> [Work required]:
Filter the records for lines holding the string "Claude".

> [Information shown]:
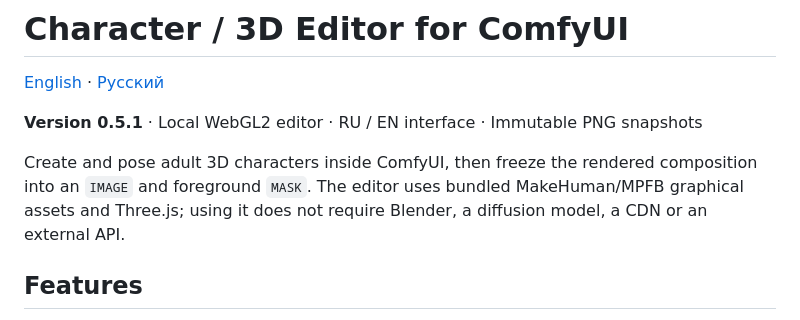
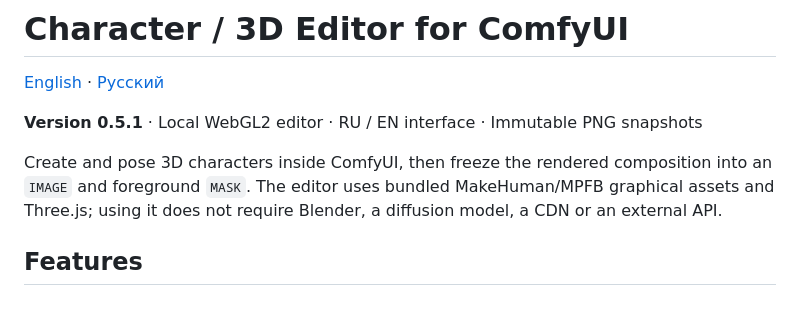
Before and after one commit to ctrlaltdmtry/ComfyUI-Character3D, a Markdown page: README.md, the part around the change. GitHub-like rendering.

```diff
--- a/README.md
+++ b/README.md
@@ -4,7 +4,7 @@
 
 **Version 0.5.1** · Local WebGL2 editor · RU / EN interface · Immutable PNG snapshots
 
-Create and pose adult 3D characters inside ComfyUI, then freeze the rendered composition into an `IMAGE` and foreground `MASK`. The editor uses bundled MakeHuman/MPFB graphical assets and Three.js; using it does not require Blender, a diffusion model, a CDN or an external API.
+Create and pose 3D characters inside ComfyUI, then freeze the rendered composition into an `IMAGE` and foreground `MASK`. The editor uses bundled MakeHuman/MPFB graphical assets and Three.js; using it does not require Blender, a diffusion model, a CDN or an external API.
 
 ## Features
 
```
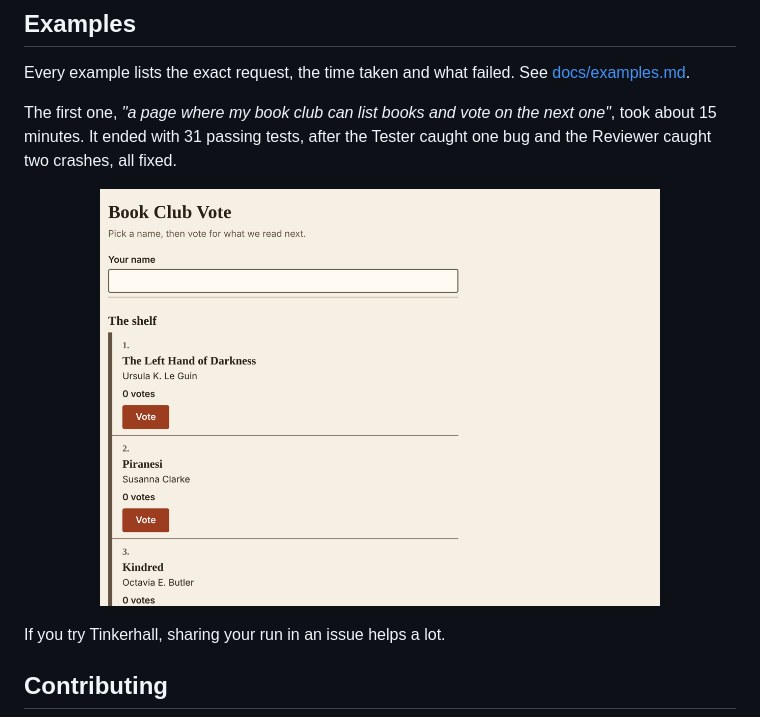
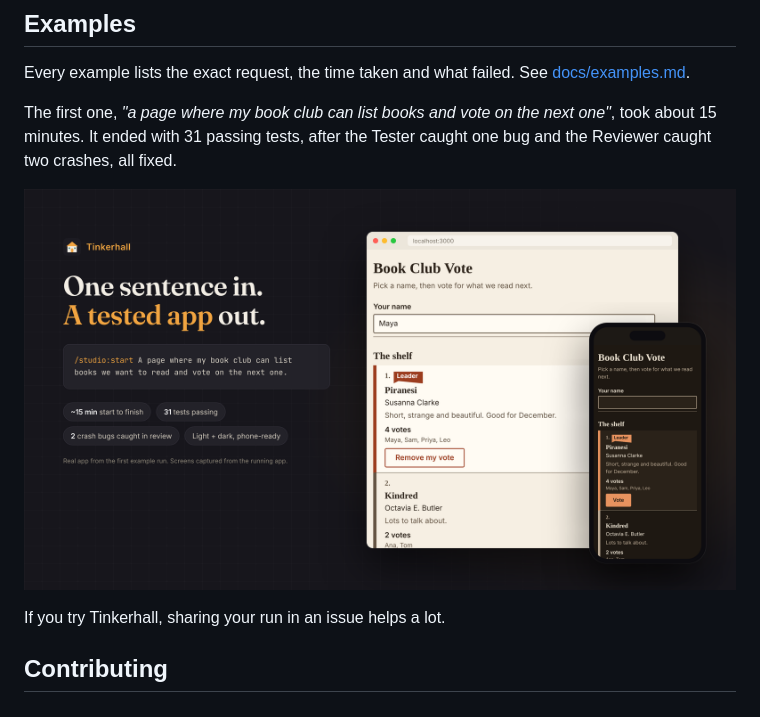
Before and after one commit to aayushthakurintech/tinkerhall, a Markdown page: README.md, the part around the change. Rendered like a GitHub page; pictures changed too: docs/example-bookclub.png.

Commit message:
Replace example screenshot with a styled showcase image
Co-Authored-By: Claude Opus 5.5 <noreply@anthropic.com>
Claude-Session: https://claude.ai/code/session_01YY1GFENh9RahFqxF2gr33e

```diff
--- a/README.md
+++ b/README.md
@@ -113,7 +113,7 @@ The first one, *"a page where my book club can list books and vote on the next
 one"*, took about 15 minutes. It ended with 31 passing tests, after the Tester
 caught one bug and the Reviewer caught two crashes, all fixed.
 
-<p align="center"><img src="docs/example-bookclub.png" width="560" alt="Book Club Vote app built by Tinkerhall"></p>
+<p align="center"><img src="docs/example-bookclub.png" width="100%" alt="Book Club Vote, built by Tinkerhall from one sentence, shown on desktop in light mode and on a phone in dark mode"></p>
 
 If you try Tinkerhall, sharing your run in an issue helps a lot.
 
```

> [Answer to the exercise]:
Co-Authored-By: Claude Opus 5.5 <noreply@anthropic.com>
Claude-Session: https://claude.ai/code/session_01YY1GFENh9RahFqxF2gr33e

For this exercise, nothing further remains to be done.